). This excess γ complex may be essential for recycling β that is left behind on the nascent duplex DNA after the lagging-strand polymerase moves to a new primer during lagging-strand synthesis (58
). If there were an interaction between Topo IV and free γ complex, it would suggest a novel function for the latter.
In support of a Topo IV-γ interaction at the replication fork, interallelic suppressors of a temperature-sensitive parE
mutation in Salmonella typhimurium
have been mapped to dnaE
), encoding the α subunit of the holoenzyme (59
). If there is a Topo IV-replication fork interaction, why might this interaction take place?
Within the cell, Topo IV may not have free access to the replicating DNA. Double-stranded DNA binding proteins may limit the access of Topo IV to the DNA, and/or Topo IV may be sequestered in some manner from the replicating chromosome. Topo IV may be membrane associated, as suggested by the observation that under certain conditions of isolation ParC has been shown to be associated with the inner cell membrane (18
). As previously suggested, the membrane association of Topo IV may be via ParF, an inner membrane protein first identified in a screening for partition mutations (along with parE
) in Salmonella
). Additional support for the idea that Topo IV does not have free access to the replicating DNA is the observation that only gyrA
mutations show an immediate-stop DNA replication phenotype, as expected for the enzyme that supports this reaction in vivo (10
), even though Topo IV is as capable as DNA gyrase of supporting nascent chain elongation during theta-type DNA replication in vitro (12

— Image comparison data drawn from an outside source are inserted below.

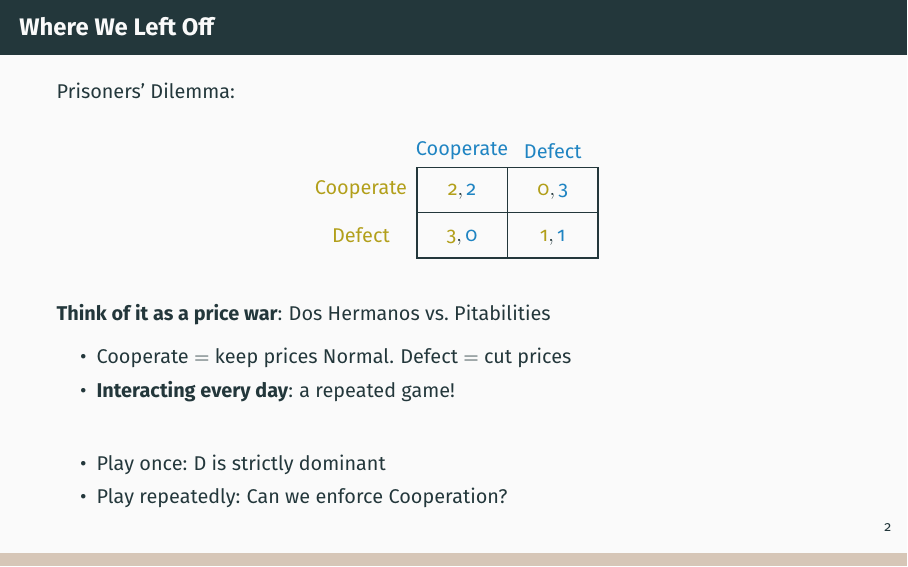
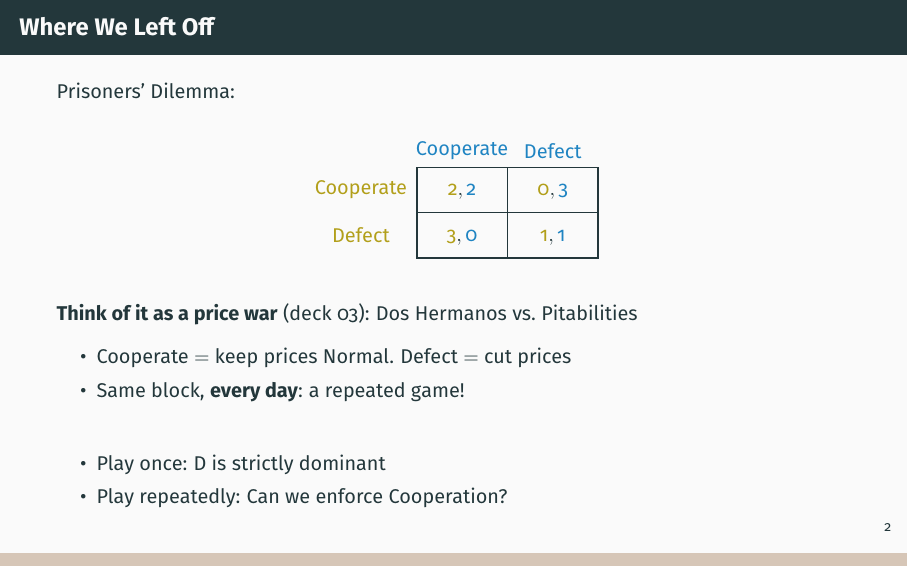
Before and after one commit to pauljhealy/ECON5001-GameTheory, LaTeX slides (LectureSlides/10_RepeatedGames.tex): page 2 of 70. Compiled offline with LaTeX, dvips and Ghostscript.

Commit message:
Update compiled slide PDFs [skip ci]

```diff
--- a/LectureSlides/10_RepeatedGames.tex
+++ b/LectureSlides/10_RepeatedGames.tex
@@ -87,10 +87,10 @@ Prisoners' Dilemma:
 \pdgame
 \bsk
 \raggedright
-\textbf{Think of it as a price war}: Dos Hermanos vs.\ Pitabilities
+\textbf{Think of it as a price war} (deck 03): Dos Hermanos vs.\ Pitabilities
 \begin{itemize}
     \item Cooperate $=$ keep prices Normal. Defect $=$ cut prices
-    \item \textbf{Interacting every day}: a repeated game!
+    \item Same block, \textbf{every day}: a repeated game!
 \end{itemize}
 \bsk
 \begin{itemize}
```
Also changed, not shown: PDFs/10_RepeatedGames.pdf.
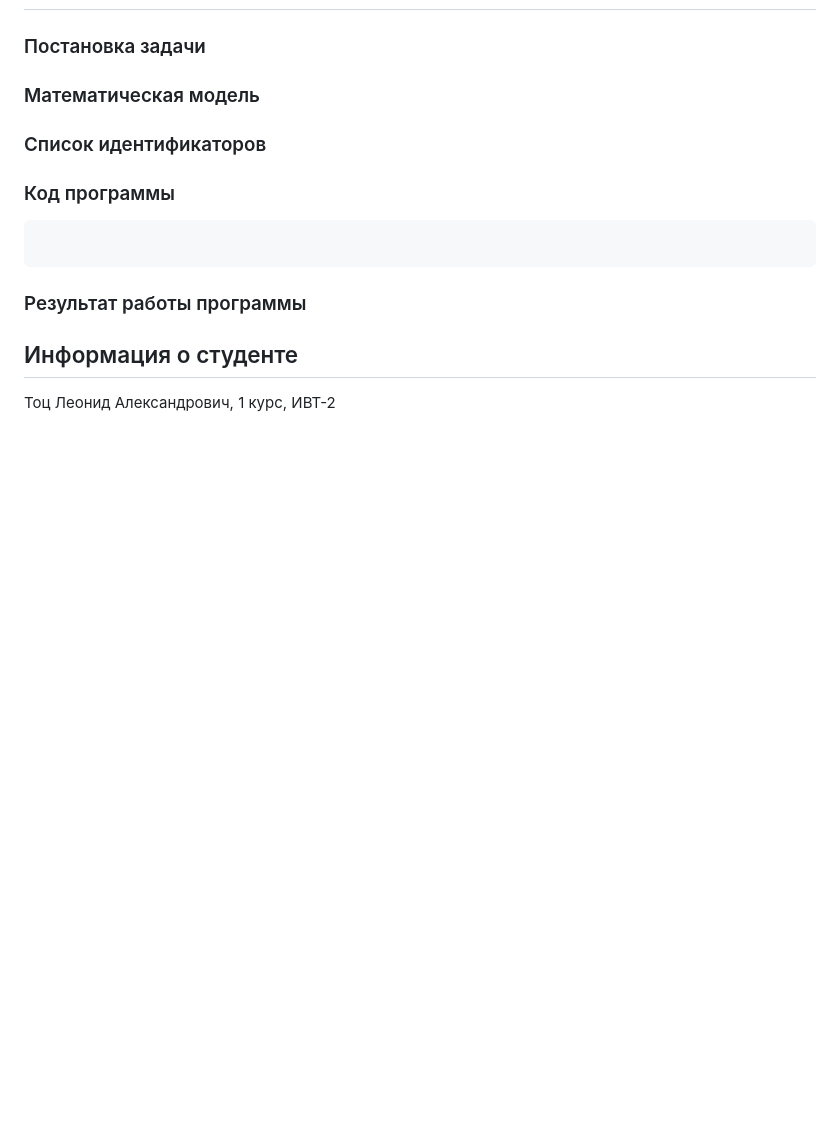
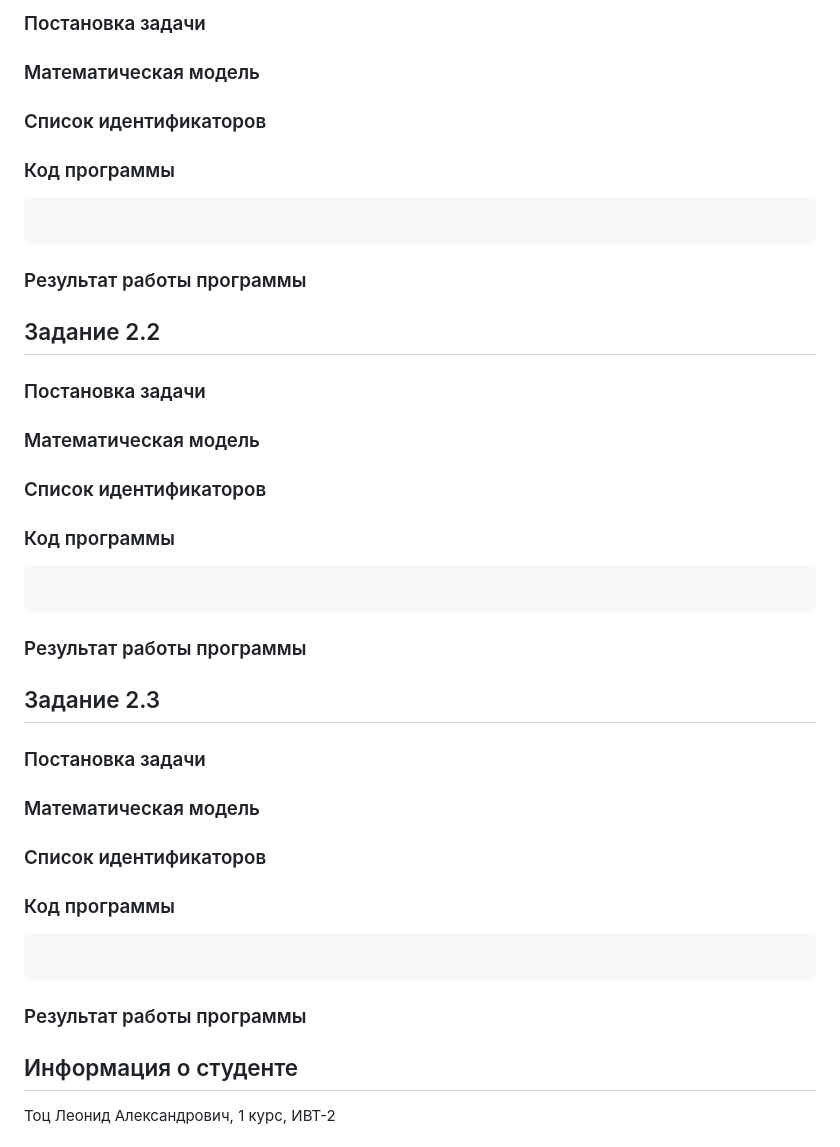
Before and after one commit to huksleva/RSPU_C, a Markdown page: Лаба 4/lab_4-Тоц_Леонид_1курс_ИВТ-2.md, the part around one of its changes. Rendered like a GitHub page; blank space fills up the shorter version.

````diff
--- a/Лаба 4/lab_4-Тоц_Леонид_1курс_ИВТ-2.md
+++ b/Лаба 4/lab_4-Тоц_Леонид_1курс_ИВТ-2.md
@@ -5,3 +85,41 @@
+### Постановка задачи
+
+### Математическая модель
+
+### Список идентификаторов
+
+### Код программы
+```c
+
+```
+
+### Результат работы программы
+
+
+
+
+
+## Задание 2.2
+
+### Постановка задачи
+
+### Математическая модель
+
+### Список идентификаторов
+
+### Код программы
+```c
+
+```
+
+### Результат работы программы
+
+
+
+
+
+
+## Задание 2.3
 
 ### Постановка задачи
 
@@ -26,5 +144,11 @@
 
 
 
+
+
+
+
+
+
 ## Информация о студенте
 Тоц Леонид Александрович, 1 курс, ИВТ-2
````
Also changed, not shown: other parts of Лаба 4/lab_4-Тоц_Леонид_1курс_ИВТ-2.md (+82 -2 lines), лаба 4/img.png (added).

) and there are roughly equivalent amounts of Topo IV and gyrase in the cell (about 400 tetramers [12
Association with the replication fork could serve as an entry point for Topo IV to the DNA. After association, Topo IV could ride along with the advancing replication fork or be dropped off behind the fork to relax the positive windings that arise between the newly replicated daughter duplexes. Alternatively, the interaction could take place between Topo IV and the replication fork as it is nearing completion of replication, forming a termination complex. A membrane-associated termination complex would be strategically positioned for signaling to partition or septation proteins that DNA replication and decatenation were complete.